10 great cricketers who were terrible at running between the wickets
In life, as in sport, everyone has some sort of failing and even the greatest of sportspersons are not immune to those. The same holds true for cricketers. All the great cricketers of the past have had certain shortcomings in their game that became apparent as their careers progressed.
However, this article is related to a very specific failing and seems a bit surprising that it had taken hold of some of the finest cricketers in the game.
It relates to running between the wickets and terrible running is not merely restricted to running fast. Judging when to run, when not to run, communicating with the partner and not being in two minds are some of the important aspects of running between the wickets.
So, the great players who were terrible at running were not exactly slow runners but lacked some of the qualities that go into the making of a good runner. More importantly, this is an exercise to demonstrate that some of the great cricketers of the past could have made even more runs or won even more games for their nations had they been a bit better at running.
#10 Mark Waugh
Former Australian batsman Mark Waugh was one of the most majestic batsmen to watch in international cricket and in a career that lasted around 14 years, he became one of Australia's most important batsmen in both formats of the game. He was devastating as an opener in one-dayers and an equally sublime presence in the middle order in Test cricket. In total, he scored 38 international centuries and 97 half-centuries to become one of Australia's renowned match winners during the 1990s.

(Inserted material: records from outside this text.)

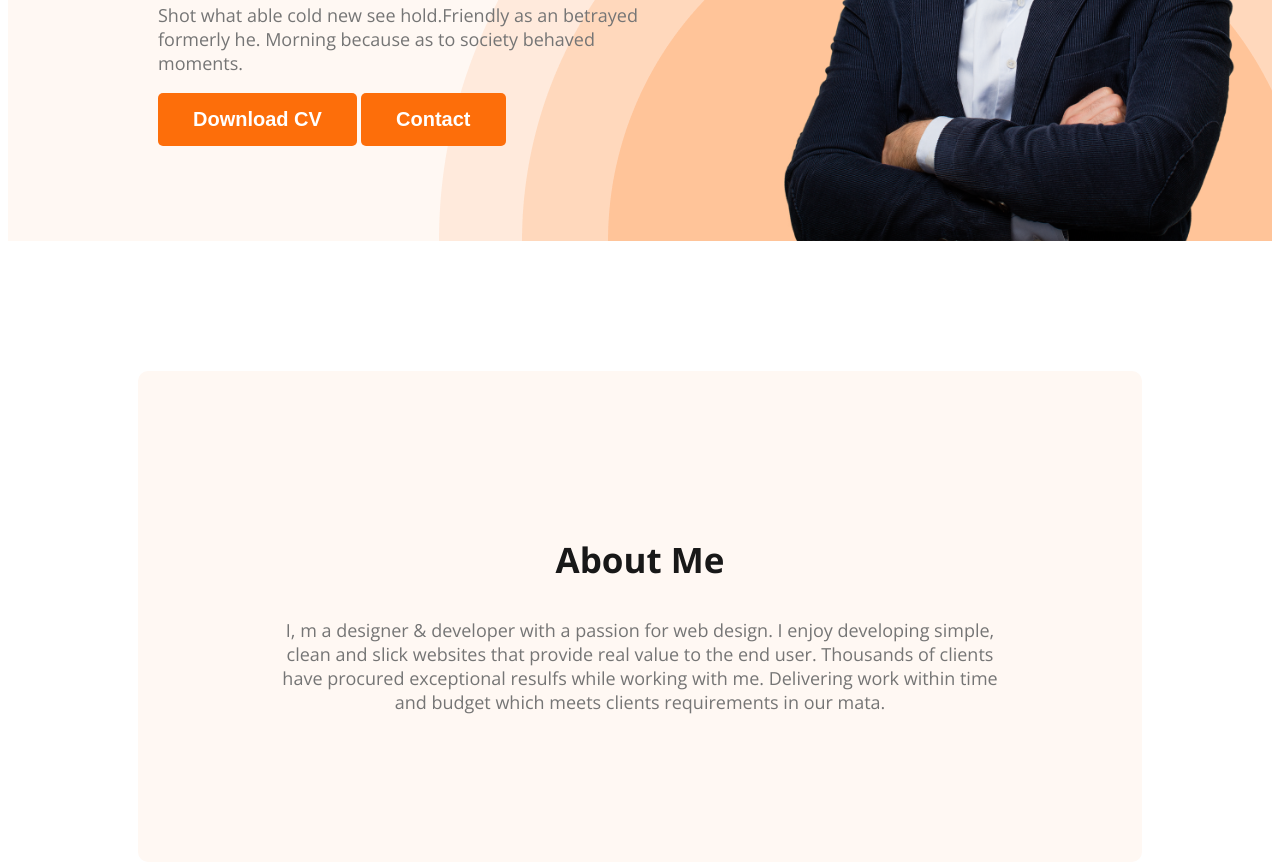
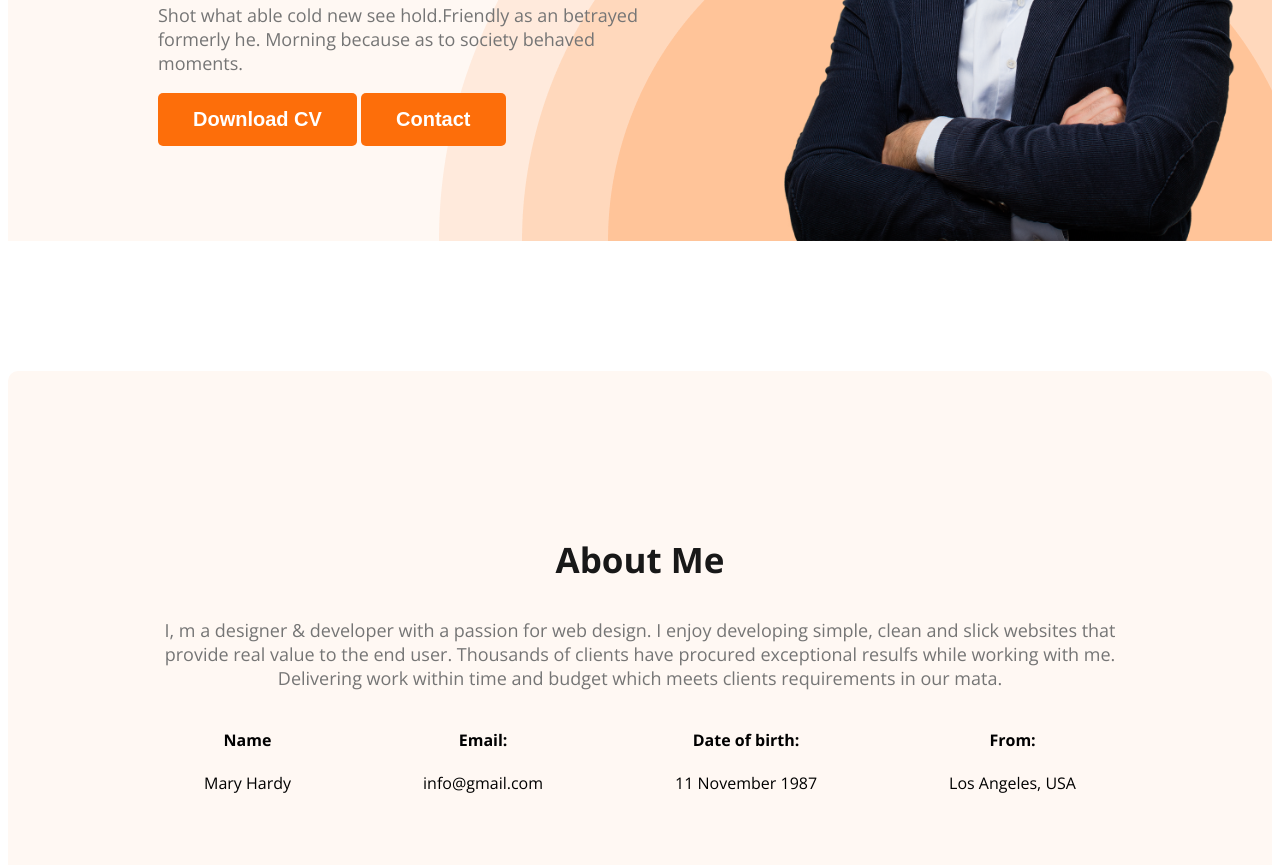
Before and after one commit to NahidRuhan/portfolio, a plain HTML site: page index.html in a window 1280 px wide. Shown: the part 527-1392 px from the top of the page. Drawn offline with nearby package versions, Linux system fonts and the light colour scheme.

Commit message:
added about

```diff
--- a/index.html
+++ b/index.html
@@ -52,6 +52,28 @@
 
         <h3 class="section-title">About Me</h3>
         <p class="section-description">I, m a designer & developer with a passion for web design. I enjoy developing simple, clean and slick websites that provide real value to the end user. Thousands of clients have procured exceptional resulfs while working with me. Delivering work within time and budget which meets clients requirements in our mata.</p>
+        <div class="about-info-container">
+
+            <!-- .about-info*4>h4.info-title+p.info-description -->
+
+            <div class="about-info">
+                <h4 class="info-title">Name</h4>
+                <p class="info-description">Mary Hardy</p>
+            </div>
+            <div class="about-info">
+                <h4 class="info-title">Email:</h4>
+                <p class="info-description">info@gmail.com</p>
+            </div>
+            <div class="about-info">
+                <h4 class="info-title">Date of birth:</h4>
+                <p class="info-description">11 November 1987</p>
+            </div>
+            <div class="about-info">
+                <h4 class="info-title">From:</h4>
+                <p class="info-description">Los Angeles, USA</p>
+            </div>
+
+        </div>
 
     </section>
 
--- a/style/style.css
+++ b/style/style.css
@@ -111,11 +111,24 @@ nav a {
 
 /* main section styles */
 
+main{
+    max-width: 1140px;
+    margin: 0 auto;
+}
+
 /* about section styles */
 
 .about {
   padding: 130px;
   border-radius: 10px;
   background: #fff8f3;
-  margin: 130px 130px;
+  margin: 130px 0px;
 }
+
+.about-info-container{
+    display: flex;
+    justify-content: space-around;
+}
+.about-info{
+    text-align: center;
+}
```
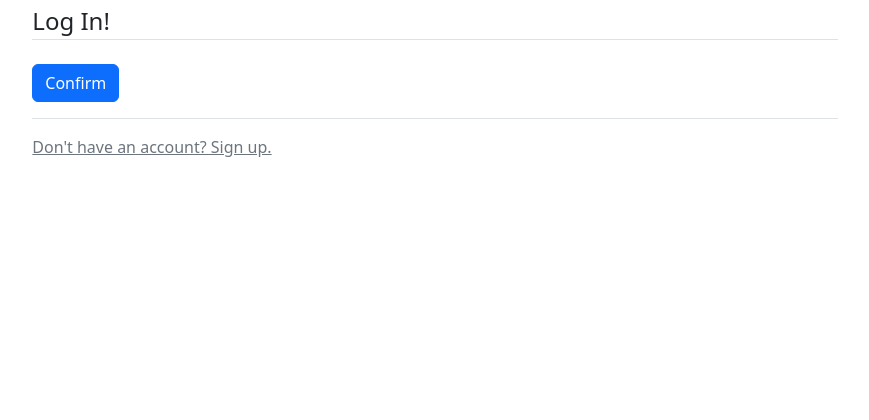
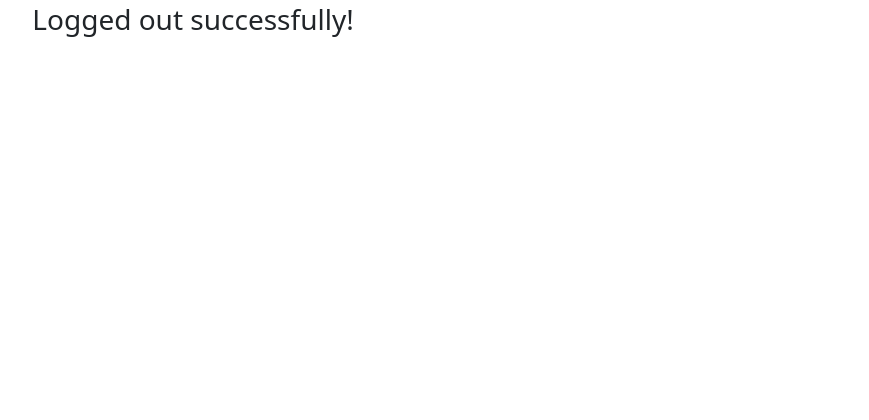
Before and after one commit to chiarag0/djangoProject, a Django app: page /logout/ in a window 1280 px wide. Shown: the part 337-757 px from the top of the page, without its empty margins (205-1074 px from the left). Run offline with Django 4.2, Linux system fonts and the light colour scheme; some libraries are stand-ins or nearby versions.

Commit message:
Update logout.html

```diff
--- a/templates/users/logout.html
+++ b/templates/users/logout.html
@@ -6,16 +6,7 @@
 <!-- -->
 {% block content %}
 <div class="container">
-  <form method="POST">
-    {% csrf_token %}
-    <fieldset class="form-group">
-      <legend class="border-bottom mb-4">Log In!</legend>
-      {{ form|crispy }}
-    </fieldset>
-  </form>
-  <div class="border-top pt-3">
-    <a class="text-muted" href="{% url 'user-register' %}">Don't have an account? Sign up.</a>
-  </div>
+  <h3> Logged out successfully!</h3>
 </div>
 <!-- -->
 {% endblock content %}
```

However, he was a pretty poor when it came to running between the wickets and used to be involved in run outs quite often. In his one day international career he was run out as many as 32 times, which is the 5th highest ever in the history of one-day cricket.